Battery saving mode turns off GPS, so turn by turn navigation may not be as accurate or need to be re-enabled, but for those who rarely use navigation, battery saving mode is your best bet. This uses WiFi and a cellular network for location services, rather than the phone draining its battery with GPS.
Head into settings > display > and lower the brightness to 40% or so, rather than automatic, which can also improve battery life and extend the phone usage into the next day without a recharge. Then of course turning off location data inside apps like Facebook, changing how often Twitter or other social sites sync or check for notifications, or anything else that wakes up your phone to use data. Manage all of these to your own personal preference, to get the most battery life.
Thankfully the Moto X has pretty excellent battery life from our initial impressions, and most average users will get more than 24 hours out of a single charge. It will last through a busy day at work, and recharges quick when you need a few more hours.
Moto Assist & Migrate
There is a round icon and app called “Moto” that lets you turn on lots of neat features for customization and hands-free tools that makes the Moto X special. This will let you wave at your phone using gestures for certain things, say “Hello, Moto” to turn on voice controls and make calls or send texts without ever touching or unlocking your device, and more.
Go ahead and tap the Moto icon and go through setup. Once this is all done you’ll quickly realize this is one powerful smartphone that was absolutely worth the $399 you spent on it. Things like twisting your wrist to launch the camera, hands-free voice controls, do a chopping motion while holding it to turn on the flash for a flashlight and more. There’s also a Migrate app and tool to transfer data, pictures, contacts and more from other devices, or from iOS.
A Few More Things
To end we have a few other things some owners may want to consider. Google Now is an excellent option, and customizing Moto’s app, widgets, and notifications settings are all pretty simple. We’d also recommend trying out some 3rd party keyboard options, and customizing it with apps from the Play Store.
Thanks to being a stock device there’s no bloatware to worry about, or carrier apps everywhere. It’s pure stock Android. That said, try different keyboards, text message apps, different clocks, widget packs and more. After you’ve done everything mentioned above users should thumb through settings just to get familiar with the phone.

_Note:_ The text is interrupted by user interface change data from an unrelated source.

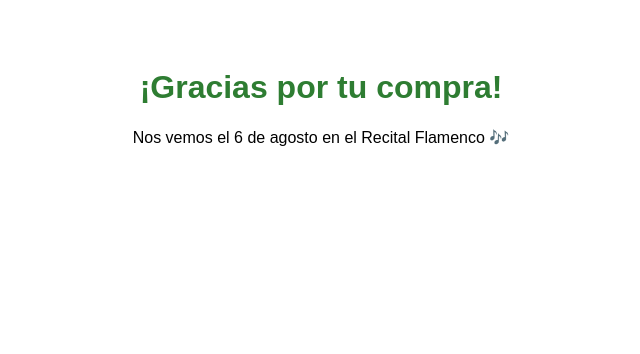
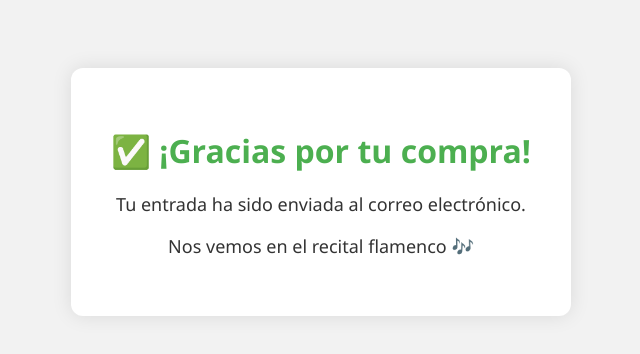
Before and after one commit to adrianrs928222/RecitaldeChipiona, a website: page success.html in a window 1280 px wide. Shown: the whole page, without its empty margins (319-959 px from the left). Drawn offline with Linux system fonts and the light colour scheme.

Commit message:
success.html

```diff
--- a/success.html
+++ b/success.html
@@ -1,21 +1,42 @@
 <!DOCTYPE html>
 <html lang="es">
 <head>
-  <meta charset="UTF-8">
-  <title>¡Gracias por tu compra!</title>
+  <meta charset="UTF-8" />
+  <meta name="viewport" content="width=device-width, initial-scale=1.0"/>
+  <title>Gracias por tu compra</title>
   <style>
     body {
+      background: #f2f2f2;
+      font-family: 'Segoe UI', sans-serif;
       text-align: center;
-      font-family: Arial, sans-serif;
+      padding: 60px 20px;
+    }
+
+    .mensaje {
+      background: #ffffff;
       padding: 40px;
+      border-radius: 12px;
+      box-shadow: 0 0 20px rgba(0,0,0,0.1);
+      display: inline-block;
     }
+
     h1 {
-      color: #2e7d32;
+      color: #4CAF50;
+      font-size: 32px;
+      margin-bottom: 20px;
+    }
+
+    p {
+      font-size: 18px;
+      color: #333;
     }
   </style>
 </head>
 <body>
-  <h1>¡Gracias por tu compra!</h1>
-  <p>Nos vemos el 6 de agosto en el Recital Flamenco 🎶</p>
+  <div class="mensaje">
+    <h1>✅ ¡Gracias por tu compra!</h1>
+    <p>Tu entrada ha sido enviada al correo electrónico.</p>
+    <p>Nos vemos en el recital flamenco 🎶</p>
+  </div>
 </body>
 </html>
```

If this is your first smartphone, don’t worry, it only takes a few days to master flipping through screens and launching apps, digging in settings, or typing on the touchscreen. The Moto X is fast, responsive, and is a great all-around smartphone.
Our last tip though, is using the included wall charger. This is a Turbo Charger, which charges the phone 60% faster than most older devices. Owners can also buy any “Qualcomm Quick Charge 2.0” certified car or home charger from Amazon to get the same fast charging. It makes a huge difference, and you’ll want one for every room in the house.